Dear Nick: I feel old, tired and bored with the pressures of running a practice
Mental health coach Nick Elston helps a practitioner who has lost their practice mojo but can't decide whether they should sell or systemise their practice.
Dear Nick: “I’m 55 but feel old, tired and a little bored with the pressures of running a practice. Over the last few years, it’s grown and has been profitable. At conventional rates, it has made its 40% net profit. So selling at 1x fees seems a disaster, and after clawback, it's probably nearer .7. So less than two years profits.
I wanted my team to step up. I’ve taken on a consultant to help, but profits are falling, and I get constantly frustrated with its poor performance over the last few months. I’m torn. I’d love the great work we do to continue, but we seem directionless, with team issues, and going nowhere. I hate the idea of a sale. I feel I’d be selling out both my top team and clients I really care about.
Should I look to recruit a managing director to run things like a proper business? Or should I sell? I can’t sleep and I’m really sad.”
Despite me coming from a non-accounting background this really resonated with me. I absolutely get where you are right now. Truly. Yet, weirdly, being ‘successful’ makes these decisions a lot tougher to make. It’d be easier to sell or at least make a decision on whether to let go of a business you hate than one that isn’t working and you see no hope in. However, ‘successful’ is subjective in itself. I assume you know what success means to you but if you don't maybe this is something to address.
Sometimes in life, it’s easier to stay exactly where we are even if we are in a position of pain, frustration or hopelessness. It’s more difficult to forge a positive way forward, especially when you have lost sight of what that actually looks like.
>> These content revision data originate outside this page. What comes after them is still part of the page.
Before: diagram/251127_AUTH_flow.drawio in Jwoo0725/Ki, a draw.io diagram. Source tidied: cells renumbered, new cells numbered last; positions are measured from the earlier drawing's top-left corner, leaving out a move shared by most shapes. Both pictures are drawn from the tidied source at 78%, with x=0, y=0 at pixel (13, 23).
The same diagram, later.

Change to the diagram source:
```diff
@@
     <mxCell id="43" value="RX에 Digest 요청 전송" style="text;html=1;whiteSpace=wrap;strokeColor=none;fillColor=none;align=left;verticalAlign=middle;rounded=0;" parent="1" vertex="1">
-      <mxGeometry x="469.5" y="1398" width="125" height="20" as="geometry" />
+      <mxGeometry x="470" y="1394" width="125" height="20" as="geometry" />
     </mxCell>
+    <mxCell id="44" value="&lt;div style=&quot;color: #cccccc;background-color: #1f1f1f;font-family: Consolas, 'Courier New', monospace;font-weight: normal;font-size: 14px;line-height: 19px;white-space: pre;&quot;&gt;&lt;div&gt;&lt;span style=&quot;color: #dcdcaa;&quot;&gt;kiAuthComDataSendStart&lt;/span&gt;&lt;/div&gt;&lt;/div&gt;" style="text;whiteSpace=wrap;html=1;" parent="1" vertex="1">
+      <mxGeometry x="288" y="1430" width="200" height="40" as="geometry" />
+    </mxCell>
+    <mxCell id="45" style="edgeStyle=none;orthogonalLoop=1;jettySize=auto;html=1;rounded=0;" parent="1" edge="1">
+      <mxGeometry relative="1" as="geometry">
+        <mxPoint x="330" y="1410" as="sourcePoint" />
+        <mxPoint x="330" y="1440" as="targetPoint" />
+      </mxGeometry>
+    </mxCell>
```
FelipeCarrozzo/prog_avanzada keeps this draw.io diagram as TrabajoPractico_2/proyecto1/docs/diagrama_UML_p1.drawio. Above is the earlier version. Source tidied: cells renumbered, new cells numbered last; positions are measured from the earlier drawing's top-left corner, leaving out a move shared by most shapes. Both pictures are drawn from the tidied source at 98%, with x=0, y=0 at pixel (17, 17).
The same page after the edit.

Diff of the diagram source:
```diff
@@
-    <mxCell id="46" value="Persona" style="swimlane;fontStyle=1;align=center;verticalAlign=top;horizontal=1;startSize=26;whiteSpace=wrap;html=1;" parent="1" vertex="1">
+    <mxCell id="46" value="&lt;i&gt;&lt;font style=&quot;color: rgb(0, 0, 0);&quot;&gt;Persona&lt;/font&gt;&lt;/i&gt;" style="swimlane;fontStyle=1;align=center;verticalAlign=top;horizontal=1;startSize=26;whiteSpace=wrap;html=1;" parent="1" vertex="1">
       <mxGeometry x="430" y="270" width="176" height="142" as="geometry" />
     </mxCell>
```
The reason why this resonates with me is that there is not a week that goes by that I don’t want to press that big red EJECT button on self-employment and what I do now – even though I love what I do most days. So, when you throw in the challenges you are facing, it’s no wonder why you feel the way you do right now. When I mentor my clients, there is one technique that I call ‘cold processes’ where you take emotion out of an emotional subject – ie take a step back and look at things in a third party, considered manner without your emotions attached to them. Sometimes, we need to step back to take a step forward.
You seem unclear as to why the consultant was brought in, or indeed, what it was that you intended them to do. But sometimes we place control of our ‘success’ in the hands of other people when actually you have all the answers – maybe you aren’t asking the right questions of yourself?
Maybe you have the right framework, but maybe not the right people to follow that through? It could be that they haven’t bought into your vision or if you even have a vision left anymore. You see, when real life gets in the way or we are put into a position of fear or anxiety, and we make decisions that aren’t really ours. They are our ‘fight or flight’ instinct kicking in. We react, instead of proactively moving forward.
My initial advice to and others in this situation is to do this:
- Get yourself some space.
- Think about the reality of the situation, not the emotions.
- Think of your ‘why’ – why you do what you do. Does that still work for you, or are you doing this because you have always done this?
- Grab a big sheet of paper and put you in the middle.
- Ask yourself this ‘if nothing were impossible, what would my business, my life look like’.
- Question everything!
- Once you’ve finished you’ll know your 'why' again, what you want to achieve and then you can see what pieces fit into your plan or not?
- Keep an open mind and be courageous enough to be brutally honest with yourself.
- Then…. GO! Put the plan into place, make things happen, make those tough calls, and share it with your team, your family, your friends – your world!
This is now your blueprint for change. Get yourself a mentor. Not (necessarily) a consultant but someone neutral who challenges and inspires you. And most importantly, put yourself – personally – as a priority. To be happy and strong in business, you need to be happy and strong. You are one and the same person.
This question was originally posted on Any Answers as 'To sell or keep my practice?'
You might also be interested in
Nick Elston is one of the leading inspirational speakers on the subjects of anxiety, mental health and wellbeing - from an experience sharing perspective - and delivers his talks to stages, corporates, boardrooms, factories, universities, schools and events worldwide. His coaching programme is called Life On Your Terms.